What is required: Please set down the line that contains "for the confirm" and every line below it through the last, exactly as written, with no other lines.
******************************
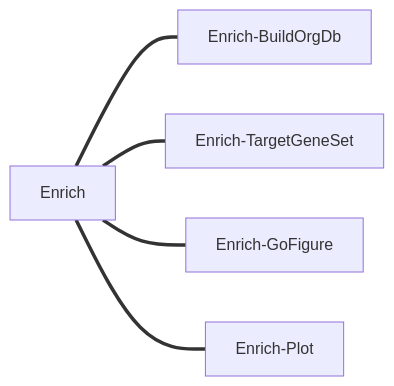
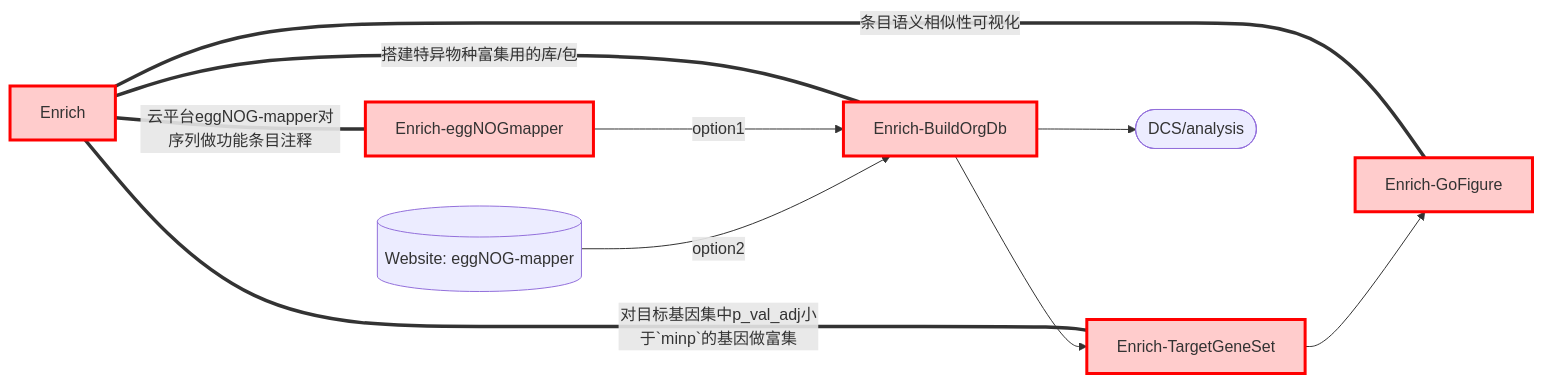
The diagram in WORKFLOW/Enrich/README.md (ydgenomics/omics4plant), drawn with Mermaid before and after one commit. The commit also changed other lines of this file and 2 other files, not shown here.

````diff
--- a/WORKFLOW/Enrich/README.md
+++ b/WORKFLOW/Enrich/README.md
@@ -8,7 +9,14 @@
 ```mermaid
 flowchart LR
-0[Enrich] === 1[Enrich-BuildOrgDb]
-0 === 2[Enrich-TargetGeneSet]
-0 === 3[Enrich-GoFigure]
-0 === 4[Enrich-Plot]
+0[Enrich] === |搭建特异物种富集用的库/包| 1[Enrich-BuildOrgDb]
+0 === |对目标基因集中p_val_adj小于`minp`的基因做富集| 2[Enrich-TargetGeneSet]
+0 === |条目语义相似性可视化|3[Enrich-GoFigure]
+0 === |云平台eggNOG-mapper对序列做功能条目注释|0.5[Enrich-eggNOGmapper] --> |option1|1
+0.4[(Website: eggNOG-mapper)] --> |option2| 1
+1 --> 2
+1 --> 2.1([DCS/analysis])
+2 --> 3
+
+classDef mainNode fill:#ffcccc,stroke:#ff0000,stroke-width:3px
+class 0,0.5,1,2,3 mainNode
 ```
````
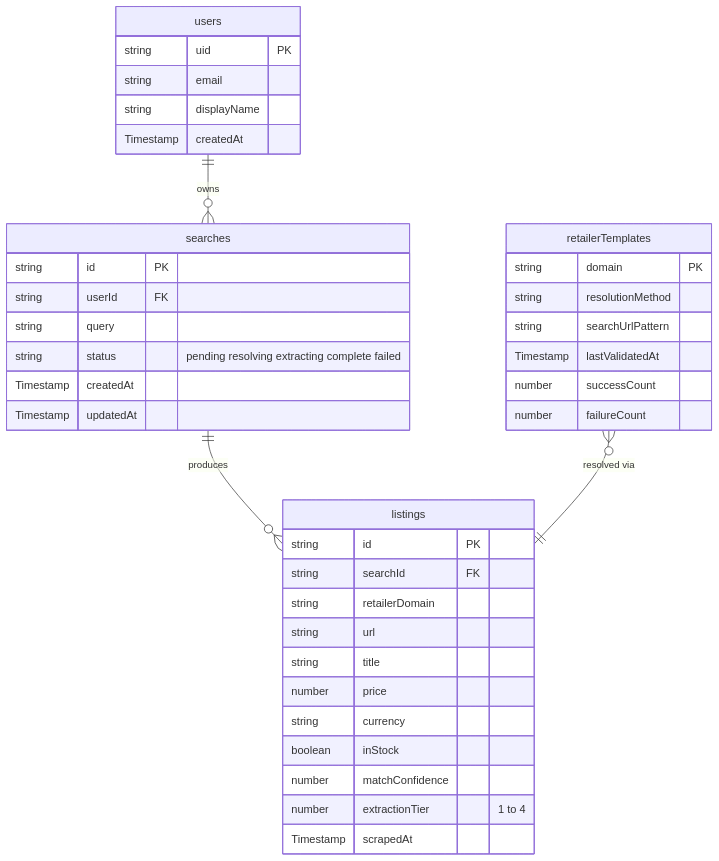
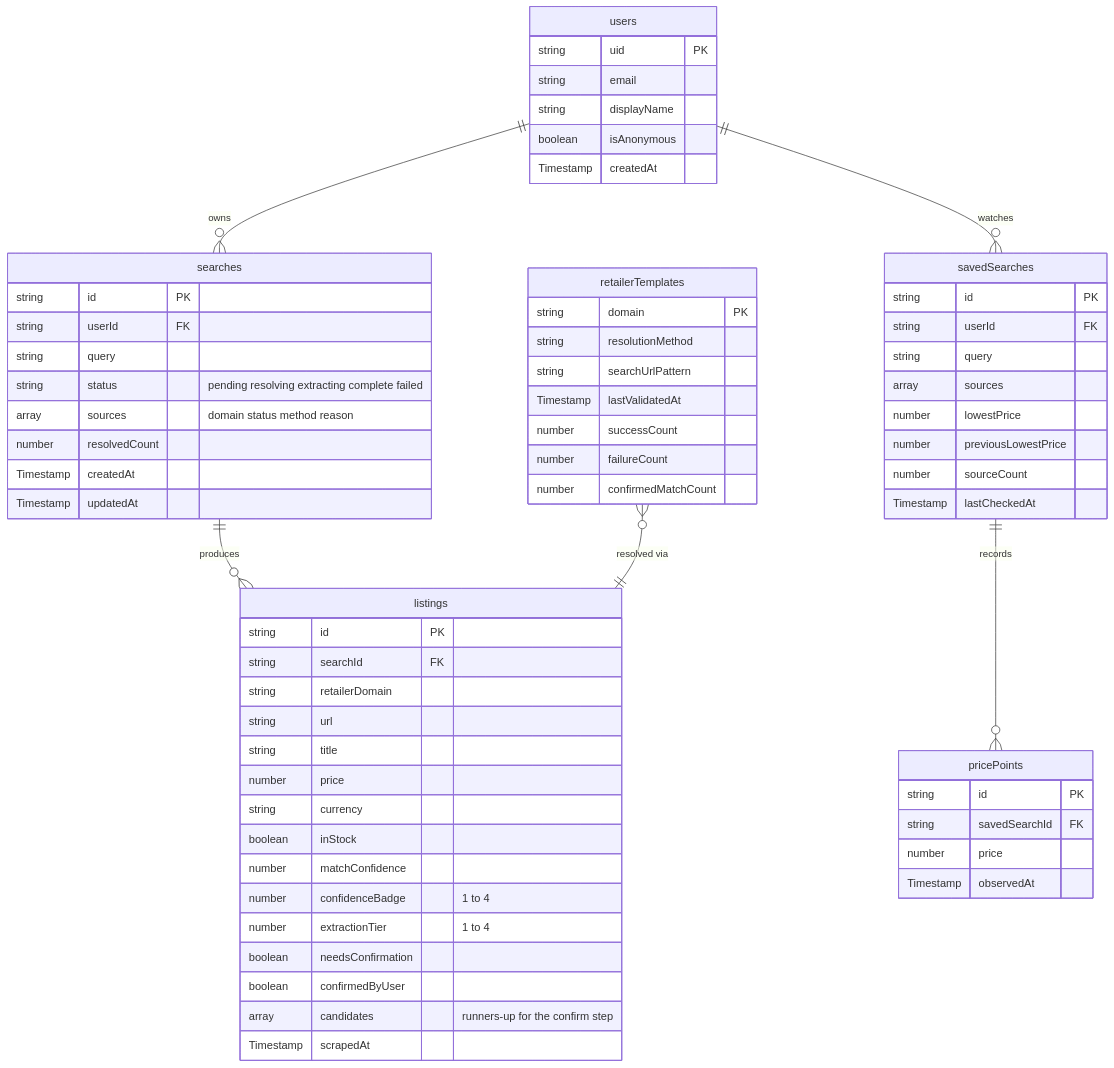
The third of 3 diagrams in README.md (Keagan-Boucher/SIFT), drawn with Mermaid before and after one commit. The commit also changed other lines of this file, not shown here.

````diff
--- a/README.md
+++ b/README.md
@@ -407,42 +416,68 @@
 ```mermaid
 erDiagram
     users ||--o{ searches : owns
+    users ||--o{ savedSearches : watches
     searches ||--o{ listings : produces
+    savedSearches ||--o{ pricePoints : records
     retailerTemplates }o--|| listings : "resolved via"
 
     users {
         string uid PK
         string email
         string displayName
+        boolean isAnonymous
         Timestamp createdAt
     }
     searches {
         string id PK
         string userId FK
         string query
         string status "pending resolving extracting complete failed"
+        array sources "domain status method reason"
+        number resolvedCount
         Timestamp createdAt
         Timestamp updatedAt
     }
     listings {
         string id PK
         string searchId FK
         string retailerDomain
         string url
         string title
         number price
         string currency
         boolean inStock
         number matchConfidence
+        number confidenceBadge "1 to 4"
         number extractionTier "1 to 4"
+        boolean needsConfirmation
+        boolean confirmedByUser
+        array candidates "runners-up for the confirm step"
         Timestamp scrapedAt
+    }
+    savedSearches {
+        string id PK
+        string userId FK
+        string query
+        array sources
+        number lowestPrice
+        number previousLowestPrice
+        number sourceCount
+        Timestamp lastCheckedAt
+    }
+    pricePoints {
+        string id PK
+        string savedSearchId FK
+        number price
+        Timestamp observedAt
     }
     retailerTemplates {
         string domain PK
         string resolutionMethod
         string searchUrlPattern
         Timestamp lastValidatedAt
         number successCount
         number failureCount
+        number confirmedMatchCount
     }
 ```
````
******************************
Output of the task:
+        array candidates "runners-up for the confirm step"
         Timestamp scrapedAt
+    }
+    savedSearches {
+        string id PK
+        string userId FK
+        string query
+        array sources
+        number lowestPrice
+        number previousLowestPrice
+        number sourceCount
+        Timestamp lastCheckedAt
+    }
+    pricePoints {
+        string id PK
+        string savedSearchId FK
+        number price
+        Timestamp observedAt
     }
     retailerTemplates {
         string domain PK
         string resolutionMethod
         string searchUrlPattern
         Timestamp lastValidatedAt
         number successCount
         number failureCount
+        number confirmedMatchCount
     }
 ```
````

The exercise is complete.